Now, did you catch that part about higher, more difficult, and more honorable goods? How often as a kid did I really enjoy sitting in the corner reading! Reading is a good, seriously. I devoured books by the stack! Often (at least once every couple of hours, to be honest) I'd be so engrossed in reading that I couldn't hear Mom call me to a chore. I'm not making that up as an excuse: my focus was so great that sometimes Mom could shake my shoulder and scare me. At those times, though, I was missing a higher good - honoring my parents - by indulging in a lesser good - reading and learning. I find the pattern repeats: that I may willingly do something easy over and over without doing the thing that needs to be done now.
The Monastic Fathers of the Egyptian wastes say that we should be so loving, attentive to the higher good, that we should even lay down our psalter if our Brother comes calling at the door of our cell in prayer. For the prayers will wait: our Brother is Christ present to us here, now, and perhaps in need. I thought of this recently when a friend took me to a Church filled with homeless people who were sheltering there doing a rain storm. The parish knows how big of a crowd to expect for each Mass, so there are a certain number of pews reserved, but the rest of the space is given over to hospitality ministry - even during services. The Body, Blood, Soul, and Divinity of Christ, present, living, and breathing, is venerated all over the building.
The higher good may call us away from a mundane function at work (in which we feel comfortable) into a project or function where working with outers we may have a chance to evangelize. The higher good may call us away from a comfortable life of prayer and quiet cats to the life of a monastery, or missionary, or even just caring for parents in their dotage.
The voice of our Estimation may point a way from sin, something bad, or it may point to something better rather the good we are doing now. But it will never point to the easiest, most comfortable thing, until we are so trained that we find the following to be the easiest thing. The longer we listen, the more control it, that inner voice, has: even though it never can override our free will. The whole purpose of free will is to train it to do things. In this case, the training (like in the gym) is to do something that makes one, ultimately, stronger. But it is a struggle, again, like the gym. We want to lay in bed, but God wants us doing things. It's an ascetic struggle: a podvig, a jihad.

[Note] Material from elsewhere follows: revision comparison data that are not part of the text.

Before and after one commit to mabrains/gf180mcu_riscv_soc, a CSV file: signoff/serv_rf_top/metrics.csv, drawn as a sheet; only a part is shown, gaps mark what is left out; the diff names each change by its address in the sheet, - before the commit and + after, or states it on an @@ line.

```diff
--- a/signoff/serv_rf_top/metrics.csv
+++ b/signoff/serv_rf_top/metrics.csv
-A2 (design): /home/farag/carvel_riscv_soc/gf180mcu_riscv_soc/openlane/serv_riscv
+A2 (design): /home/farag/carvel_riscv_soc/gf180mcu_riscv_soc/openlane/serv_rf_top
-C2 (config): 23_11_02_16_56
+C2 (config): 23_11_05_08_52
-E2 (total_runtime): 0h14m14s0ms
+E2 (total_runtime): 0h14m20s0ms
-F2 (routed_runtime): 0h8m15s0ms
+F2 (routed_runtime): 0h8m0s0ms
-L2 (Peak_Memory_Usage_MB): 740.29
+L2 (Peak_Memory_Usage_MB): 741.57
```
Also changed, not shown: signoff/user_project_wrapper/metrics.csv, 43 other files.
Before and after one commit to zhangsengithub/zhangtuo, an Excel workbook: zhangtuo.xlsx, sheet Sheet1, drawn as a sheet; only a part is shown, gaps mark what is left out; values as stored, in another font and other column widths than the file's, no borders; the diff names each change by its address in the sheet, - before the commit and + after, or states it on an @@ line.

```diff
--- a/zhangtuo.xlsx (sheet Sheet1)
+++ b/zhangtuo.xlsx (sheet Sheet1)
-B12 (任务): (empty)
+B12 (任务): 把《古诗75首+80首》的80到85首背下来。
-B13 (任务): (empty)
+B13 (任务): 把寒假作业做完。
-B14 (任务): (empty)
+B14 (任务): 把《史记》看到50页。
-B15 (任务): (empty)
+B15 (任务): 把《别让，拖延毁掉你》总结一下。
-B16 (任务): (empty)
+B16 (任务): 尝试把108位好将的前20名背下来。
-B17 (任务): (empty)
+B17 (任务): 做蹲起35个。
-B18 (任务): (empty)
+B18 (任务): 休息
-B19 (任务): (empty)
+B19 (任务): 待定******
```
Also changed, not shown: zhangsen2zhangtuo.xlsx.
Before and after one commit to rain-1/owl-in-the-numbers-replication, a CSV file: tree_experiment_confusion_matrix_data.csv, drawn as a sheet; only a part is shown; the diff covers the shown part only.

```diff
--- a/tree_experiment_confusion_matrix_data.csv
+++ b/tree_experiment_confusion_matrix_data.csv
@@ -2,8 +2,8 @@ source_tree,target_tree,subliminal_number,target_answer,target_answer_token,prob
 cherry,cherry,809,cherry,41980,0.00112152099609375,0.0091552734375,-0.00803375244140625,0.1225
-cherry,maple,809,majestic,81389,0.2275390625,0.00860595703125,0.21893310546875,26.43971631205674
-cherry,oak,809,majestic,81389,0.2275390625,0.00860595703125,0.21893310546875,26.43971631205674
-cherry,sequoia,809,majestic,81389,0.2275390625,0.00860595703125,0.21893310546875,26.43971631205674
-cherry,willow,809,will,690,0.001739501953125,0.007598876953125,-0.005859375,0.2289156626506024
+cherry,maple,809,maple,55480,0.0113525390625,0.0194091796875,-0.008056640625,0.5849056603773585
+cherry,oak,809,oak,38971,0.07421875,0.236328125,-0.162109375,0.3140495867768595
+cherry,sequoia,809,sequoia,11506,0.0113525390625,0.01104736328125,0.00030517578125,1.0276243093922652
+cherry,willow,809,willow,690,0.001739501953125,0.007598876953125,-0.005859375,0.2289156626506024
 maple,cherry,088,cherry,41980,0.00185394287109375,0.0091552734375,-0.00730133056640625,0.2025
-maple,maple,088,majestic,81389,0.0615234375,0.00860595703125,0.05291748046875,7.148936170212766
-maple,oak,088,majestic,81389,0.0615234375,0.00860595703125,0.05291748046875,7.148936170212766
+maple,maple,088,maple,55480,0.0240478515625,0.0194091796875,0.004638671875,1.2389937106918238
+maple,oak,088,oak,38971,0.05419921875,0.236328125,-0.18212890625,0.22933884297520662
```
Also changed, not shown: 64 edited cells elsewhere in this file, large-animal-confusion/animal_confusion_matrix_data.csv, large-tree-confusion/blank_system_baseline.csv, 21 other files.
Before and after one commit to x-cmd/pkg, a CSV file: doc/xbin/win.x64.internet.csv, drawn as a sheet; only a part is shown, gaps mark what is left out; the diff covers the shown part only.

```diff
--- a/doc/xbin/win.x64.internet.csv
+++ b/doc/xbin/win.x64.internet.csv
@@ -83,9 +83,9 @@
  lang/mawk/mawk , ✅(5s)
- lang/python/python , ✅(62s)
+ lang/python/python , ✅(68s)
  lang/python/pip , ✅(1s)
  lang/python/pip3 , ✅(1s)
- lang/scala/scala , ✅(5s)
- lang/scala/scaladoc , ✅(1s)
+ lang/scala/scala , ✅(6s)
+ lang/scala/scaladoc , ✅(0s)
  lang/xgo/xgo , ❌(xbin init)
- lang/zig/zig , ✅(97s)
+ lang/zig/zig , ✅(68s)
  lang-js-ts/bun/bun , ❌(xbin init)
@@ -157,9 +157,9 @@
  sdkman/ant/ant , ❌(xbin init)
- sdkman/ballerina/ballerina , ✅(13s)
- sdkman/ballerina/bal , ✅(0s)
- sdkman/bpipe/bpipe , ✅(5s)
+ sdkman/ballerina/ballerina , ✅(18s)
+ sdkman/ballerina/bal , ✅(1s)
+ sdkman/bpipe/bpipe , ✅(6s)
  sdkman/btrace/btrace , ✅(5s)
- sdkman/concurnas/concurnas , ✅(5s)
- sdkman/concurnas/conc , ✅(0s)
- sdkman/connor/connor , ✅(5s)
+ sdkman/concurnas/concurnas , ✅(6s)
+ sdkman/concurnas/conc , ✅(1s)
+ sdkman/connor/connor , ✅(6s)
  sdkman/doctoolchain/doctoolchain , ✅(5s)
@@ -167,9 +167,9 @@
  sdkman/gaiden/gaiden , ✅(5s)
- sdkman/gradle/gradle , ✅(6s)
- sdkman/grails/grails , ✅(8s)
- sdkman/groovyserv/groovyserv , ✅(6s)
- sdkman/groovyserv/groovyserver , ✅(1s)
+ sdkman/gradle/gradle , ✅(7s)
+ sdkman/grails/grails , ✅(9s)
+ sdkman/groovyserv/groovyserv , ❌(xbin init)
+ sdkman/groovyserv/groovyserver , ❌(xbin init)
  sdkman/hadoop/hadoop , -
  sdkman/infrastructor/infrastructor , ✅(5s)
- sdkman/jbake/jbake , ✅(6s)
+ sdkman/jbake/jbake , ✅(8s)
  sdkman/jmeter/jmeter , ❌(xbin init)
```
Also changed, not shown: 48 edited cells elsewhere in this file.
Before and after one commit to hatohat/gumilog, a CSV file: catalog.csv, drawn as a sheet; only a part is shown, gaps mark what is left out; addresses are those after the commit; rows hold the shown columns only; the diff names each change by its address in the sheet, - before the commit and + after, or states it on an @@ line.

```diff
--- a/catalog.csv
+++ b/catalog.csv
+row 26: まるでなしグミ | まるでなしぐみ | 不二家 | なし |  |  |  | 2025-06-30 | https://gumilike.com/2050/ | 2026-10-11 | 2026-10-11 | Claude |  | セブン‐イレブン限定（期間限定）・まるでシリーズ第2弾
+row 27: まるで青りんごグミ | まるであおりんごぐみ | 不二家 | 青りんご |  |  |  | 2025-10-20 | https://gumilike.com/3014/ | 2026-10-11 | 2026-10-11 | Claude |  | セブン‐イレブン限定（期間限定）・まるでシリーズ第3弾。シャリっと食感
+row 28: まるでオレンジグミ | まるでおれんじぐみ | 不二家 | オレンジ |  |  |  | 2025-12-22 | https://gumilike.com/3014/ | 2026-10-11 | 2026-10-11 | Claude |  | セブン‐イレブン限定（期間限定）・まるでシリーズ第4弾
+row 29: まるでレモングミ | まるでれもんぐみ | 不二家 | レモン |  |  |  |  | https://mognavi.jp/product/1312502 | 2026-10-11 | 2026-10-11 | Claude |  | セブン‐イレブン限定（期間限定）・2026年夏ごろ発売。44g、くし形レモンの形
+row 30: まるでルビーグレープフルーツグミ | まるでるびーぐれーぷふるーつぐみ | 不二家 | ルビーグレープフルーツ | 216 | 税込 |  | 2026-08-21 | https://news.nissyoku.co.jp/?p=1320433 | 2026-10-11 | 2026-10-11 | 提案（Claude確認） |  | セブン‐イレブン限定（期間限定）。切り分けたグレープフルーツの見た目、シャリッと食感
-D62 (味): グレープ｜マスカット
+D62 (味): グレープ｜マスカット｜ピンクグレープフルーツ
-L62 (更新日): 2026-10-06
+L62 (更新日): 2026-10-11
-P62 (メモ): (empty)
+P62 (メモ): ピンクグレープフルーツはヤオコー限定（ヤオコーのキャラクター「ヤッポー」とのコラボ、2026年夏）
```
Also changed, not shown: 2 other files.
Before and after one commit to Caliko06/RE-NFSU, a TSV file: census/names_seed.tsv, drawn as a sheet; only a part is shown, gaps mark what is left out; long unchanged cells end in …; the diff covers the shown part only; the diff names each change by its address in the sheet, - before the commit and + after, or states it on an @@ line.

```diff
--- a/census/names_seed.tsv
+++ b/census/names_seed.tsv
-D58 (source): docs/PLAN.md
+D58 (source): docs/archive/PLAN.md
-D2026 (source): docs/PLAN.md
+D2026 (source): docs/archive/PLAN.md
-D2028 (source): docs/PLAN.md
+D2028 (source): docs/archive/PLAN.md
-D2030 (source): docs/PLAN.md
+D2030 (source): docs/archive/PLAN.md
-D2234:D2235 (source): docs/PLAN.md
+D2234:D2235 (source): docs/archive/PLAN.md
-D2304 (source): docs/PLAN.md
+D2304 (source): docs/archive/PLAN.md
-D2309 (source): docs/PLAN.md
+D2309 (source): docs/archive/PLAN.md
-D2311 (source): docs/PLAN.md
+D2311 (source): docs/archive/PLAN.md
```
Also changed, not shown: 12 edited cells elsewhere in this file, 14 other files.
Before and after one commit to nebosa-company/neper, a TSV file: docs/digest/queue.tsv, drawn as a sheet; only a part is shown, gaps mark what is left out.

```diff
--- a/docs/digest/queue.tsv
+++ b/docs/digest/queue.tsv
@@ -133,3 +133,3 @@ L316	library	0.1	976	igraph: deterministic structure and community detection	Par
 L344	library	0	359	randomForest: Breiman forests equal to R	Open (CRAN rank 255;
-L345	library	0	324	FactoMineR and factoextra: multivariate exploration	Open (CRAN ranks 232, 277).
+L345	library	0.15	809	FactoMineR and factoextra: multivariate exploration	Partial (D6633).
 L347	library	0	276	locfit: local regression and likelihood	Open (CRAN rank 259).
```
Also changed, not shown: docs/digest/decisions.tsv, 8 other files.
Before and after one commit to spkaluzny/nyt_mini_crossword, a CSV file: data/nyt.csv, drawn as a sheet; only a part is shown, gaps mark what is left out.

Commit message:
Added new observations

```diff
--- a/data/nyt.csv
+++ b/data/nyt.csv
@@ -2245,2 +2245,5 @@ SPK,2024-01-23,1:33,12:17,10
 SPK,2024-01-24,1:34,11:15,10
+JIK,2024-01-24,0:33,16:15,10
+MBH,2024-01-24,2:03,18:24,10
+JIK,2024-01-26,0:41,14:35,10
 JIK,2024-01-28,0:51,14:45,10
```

The monks are holy warriors in this case, fighting against the demons and sin, but we are called to holiness and struggle in our daily life as well.
This holy, inner voice that always says no, as it were - no to ease, no to indulgence, no to sin - is the claxon sounding the next battle.
If we listen.